Record extracts Start Marker

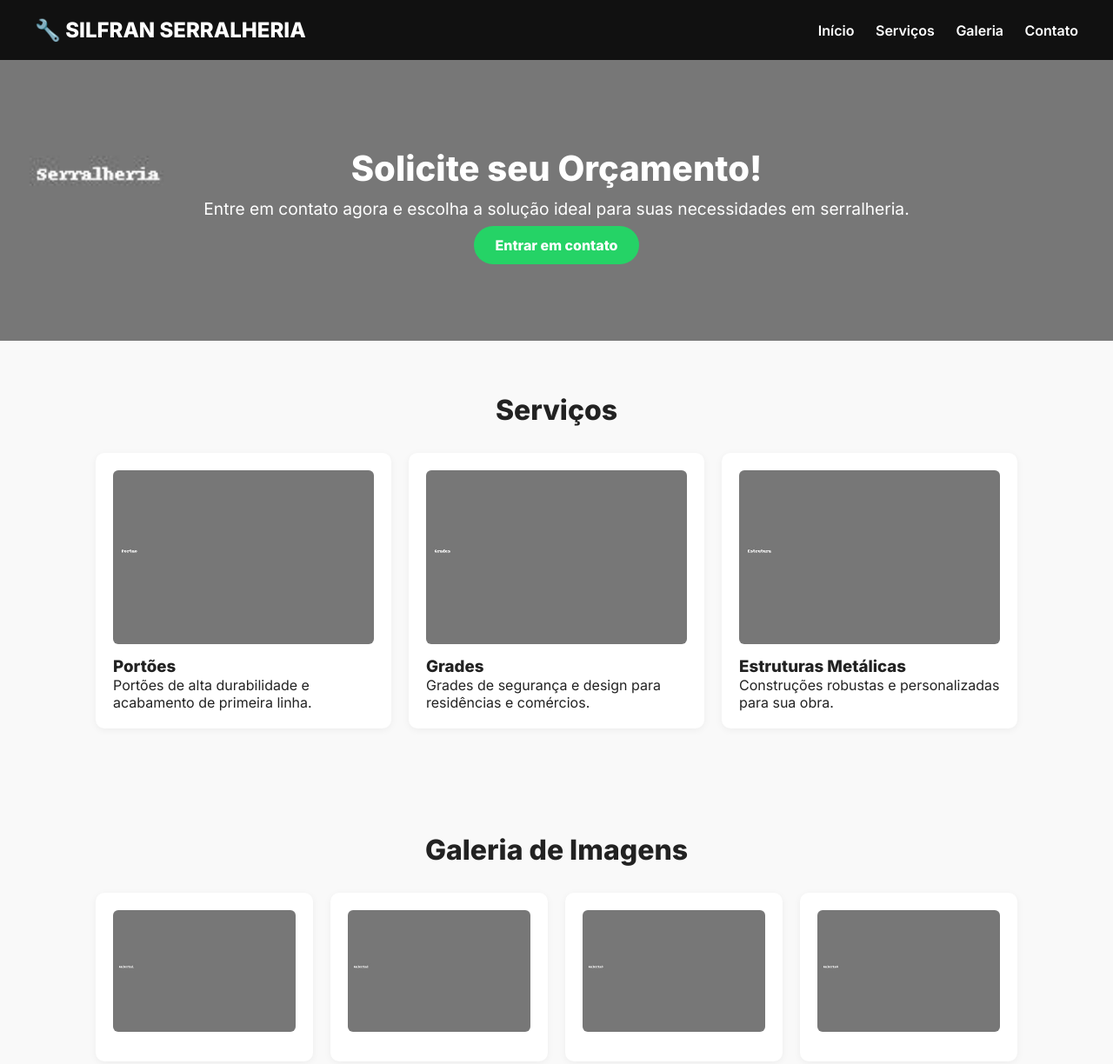
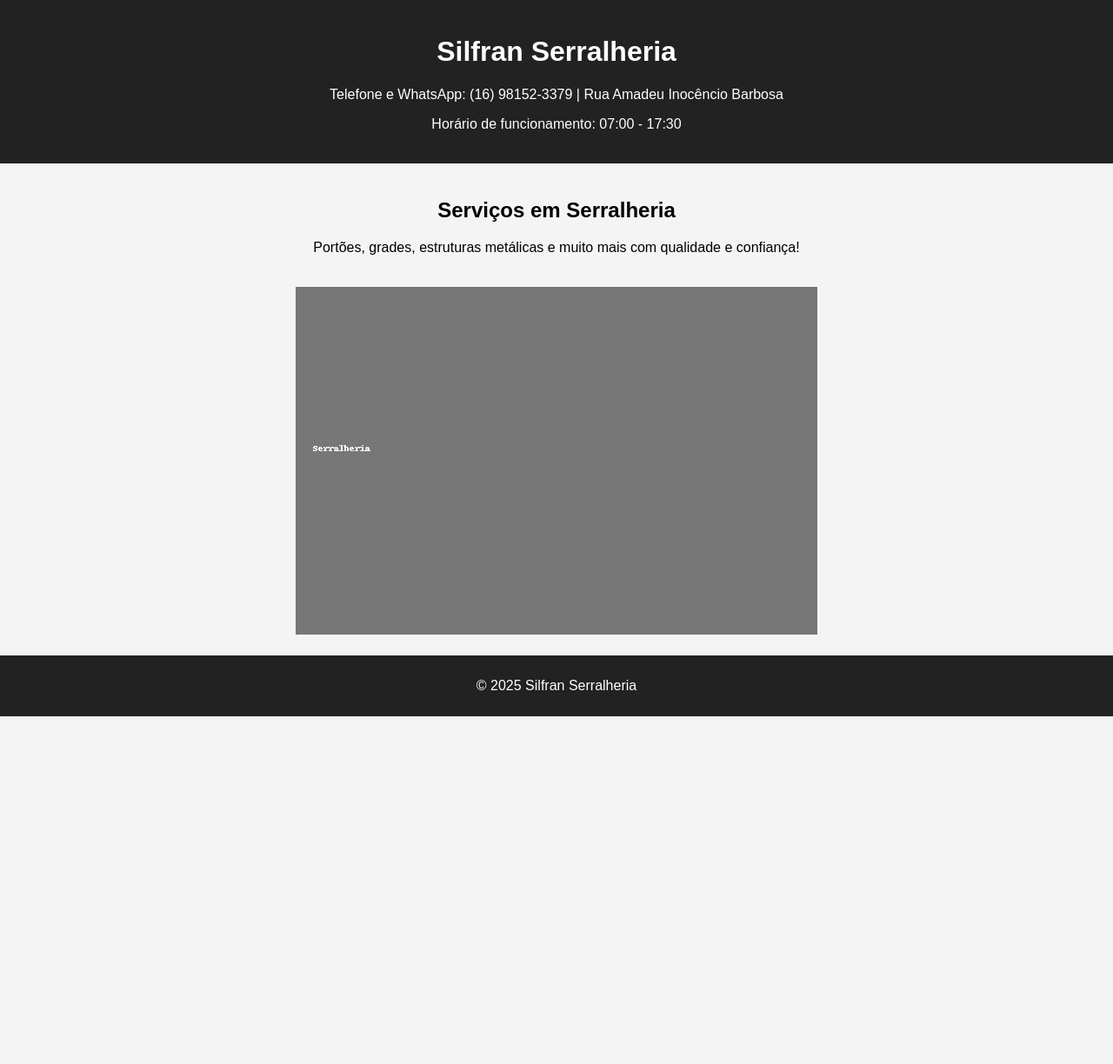
Before and after one commit to Silfran/silfran-serralheria, a plain HTML site: page index.html in a window 1280 px wide. Shown: the top 1224 px of the page at 87% size. After the commit the page ends 824 px from the top, so only its background shows below. Drawn offline with Linux system fonts and the light colour scheme.

Commit message:
Add files via upload

```diff
--- a/index.html
+++ b/index.html
@@ -2,132 +2,29 @@
 <html lang="pt-BR">
 <head>
   <meta charset="UTF-8" />
-  <meta name="viewport" content="width=device-width, initial-scale=1.0"/>
+  <meta name="viewport" content="width=device-width, initial-scale=1.0" />
   <title>Silfran Serralheria</title>
-  <link href="https://fonts.googleapis.com/css2?family=Inter:wght@400;600;800&display=swap" rel="stylesheet">
   <style>
-    * { box-sizing: border-box; margin: 0; padding: 0; }
-    body { font-family: 'Inter', sans-serif; background: #f9f9f9; color: #222; }
-    header {
-      background: #111;
-      color: white;
-      padding: 20px 40px;
-      display: flex;
-      align-items: center;
-      justify-content: space-between;
-      flex-wrap: wrap;
-    }
-    .logo { font-size: 1.5em; font-weight: 800; display: flex; align-items: center; gap: 10px; }
-    nav a {
-      color: white; margin-left: 20px; text-decoration: none;
-      font-weight: 600;
-    }
-    .hero {
-      background: url('serralheria.jpg') no-repeat center center/cover;
-      color: white;
-      padding: 100px 20px;
-      text-align: center;
-    }
-    .hero h1 { font-size: 2.5em; margin-bottom: 10px; }
-    .hero p { font-size: 1.2em; margin-bottom: 20px; }
-    .hero a {
-      background: #25d366;
-      color: white;
-      padding: 12px 24px;
-      border-radius: 25px;
-      text-decoration: none;
-      font-weight: bold;
-    }
-    .section {
-      padding: 60px 20px;
-      max-width: 1100px;
-      margin: auto;
-    }
-    .section h2 {
-      font-size: 2em;
-      margin-bottom: 30px;
-      text-align: center;
-    }
-    .services, .gallery {
-      display: grid;
-      grid-template-columns: repeat(auto-fit, minmax(250px, 1fr));
-      gap: 20px;
-    }
-    .card {
-      background: white;
-      padding: 20px;
-      border-radius: 10px;
-      box-shadow: 0 2px 8px rgba(0,0,0,0.05);
-    }
-    .card img {
-      max-width: 100%;
-      border-radius: 6px;
-      margin-bottom: 10px;
-    }
-    footer {
-      background: #111;
-      color: white;
-      text-align: center;
-      padding: 30px 20px;
-      margin-top: 40px;
-    }
+    body { font-family: Arial, sans-serif; margin: 0; padding: 0; background: #f4f4f4; }
+    header { background: #222; color: white; padding: 20px; text-align: center; }
+    main { padding: 20px; text-align: center; }
+    footer { background: #222; color: white; padding: 10px; text-align: center; }
+    img { max-width: 100%; height: auto; margin-top: 20px; }
   </style>
 </head>
 <body>
-
-<header>
-  <div class="logo">🔧 SILFRAN SERRALHERIA</div>
-  <nav>
-    <a href="#">Início</a>
-    <a href="#servicos">Serviços</a>
-    <a href="#galeria">Galeria</a>
-    <a href="https://wa.me/5516981523379" target="_blank">Contato</a>
-  </nav>
-</header>
-
-<section class="hero">
-  <h1>Solicite seu Orçamento!</h1>
-  <p>Entre em contato agora e escolha a solução ideal para suas necessidades em serralheria.</p>
-  <a href="https://wa.me/5516981523379" target="_blank">Entrar em contato</a>
-</section>
-
-<section class="section" id="servicos">
-  <h2>Serviços</h2>
-  <div class="services">
-    <div class="card">
-      <img src="portao.jpg" alt="Portões">
-      <h3>Portões</h3>
-      <p>Portões de alta durabilidade e acabamento de primeira linha.</p>
-    </div>
-    <div class="card">
-      <img src="grades.jpg" alt="Grades">
-      <h3>Grades</h3>
-      <p>Grades de segurança e design para residências e comércios.</p>
-    </div>
-    <div class="card">
-      <img src="estrutura.jpg" alt="Estruturas">
-      <h3>Estruturas Metálicas</h3>
-      <p>Construções robustas e personalizadas para sua obra.</p>
-    </div>
-  </div>
-</section>
-
-<section class="section" id="galeria">
-  <h2>Galeria de Imagens</h2>
-  <div class="gallery">
-    <div class="card"><img src="galeria1.jpg" alt="Serviço 1"></div>
-    <div class="card"><img src="galeria2.jpg" alt="Serviço 2"></div>
-    <div class="card"><img src="galeria3.jpg" alt="Serviço 3"></div>
-    <div class="card"><img src="galeria4.jpg" alt="Serviço 4"></div>
-  </div>
-</section>
-
-<footer>
-  <p>Silfran Serralheria - Rua Amadeu Inocêncio Barbosa</p>
-  <p>Atendimento de segunda a sexta, das 07:00 às 17:30</p>
-  <p>Telefone/WhatsApp: (16) 98152-3379</p>
-  <p>&copy; 2025 Todos os direitos reservados.</p>
-</footer>
-
+  <header>
+    <h1>Silfran Serralheria</h1>
+    <p>Telefone e WhatsApp: (16) 98152-3379 | Rua Amadeu Inocêncio Barbosa</p>
+    <p>Horário de funcionamento: 07:00 - 17:30</p>
+  </header>
+  <main>
+    <h2>Serviços em Serralheria</h2>
+    <p>Portões, grades, estruturas metálicas e muito mais com qualidade e confiança!</p>
+    <img src="serralheria.jpg" alt="Serviço de serralheria" />
+  </main>
+  <footer>
+    <p>&copy; 2025 Silfran Serralheria</p>
+  </footer>
 </body>
 </html>
```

Record extracts End Marker

• Work required: Search the material above for the word "padding", then copy each line that holds it.

• Result:
-    * { box-sizing: border-box; margin: 0; padding: 0; }
-      padding: 20px 40px;
-      padding: 100px 20px;
-      padding: 12px 24px;
-      padding: 60px 20px;
-      padding: 20px;
-      padding: 30px 20px;
+    body { font-family: Arial, sans-serif; margin: 0; padding: 0; background: #f4f4f4; }
+    header { background: #222; color: white; padding: 20px; text-align: center; }
+    main { padding: 20px; text-align: center; }
+    footer { background: #222; color: white; padding: 10px; text-align: center; }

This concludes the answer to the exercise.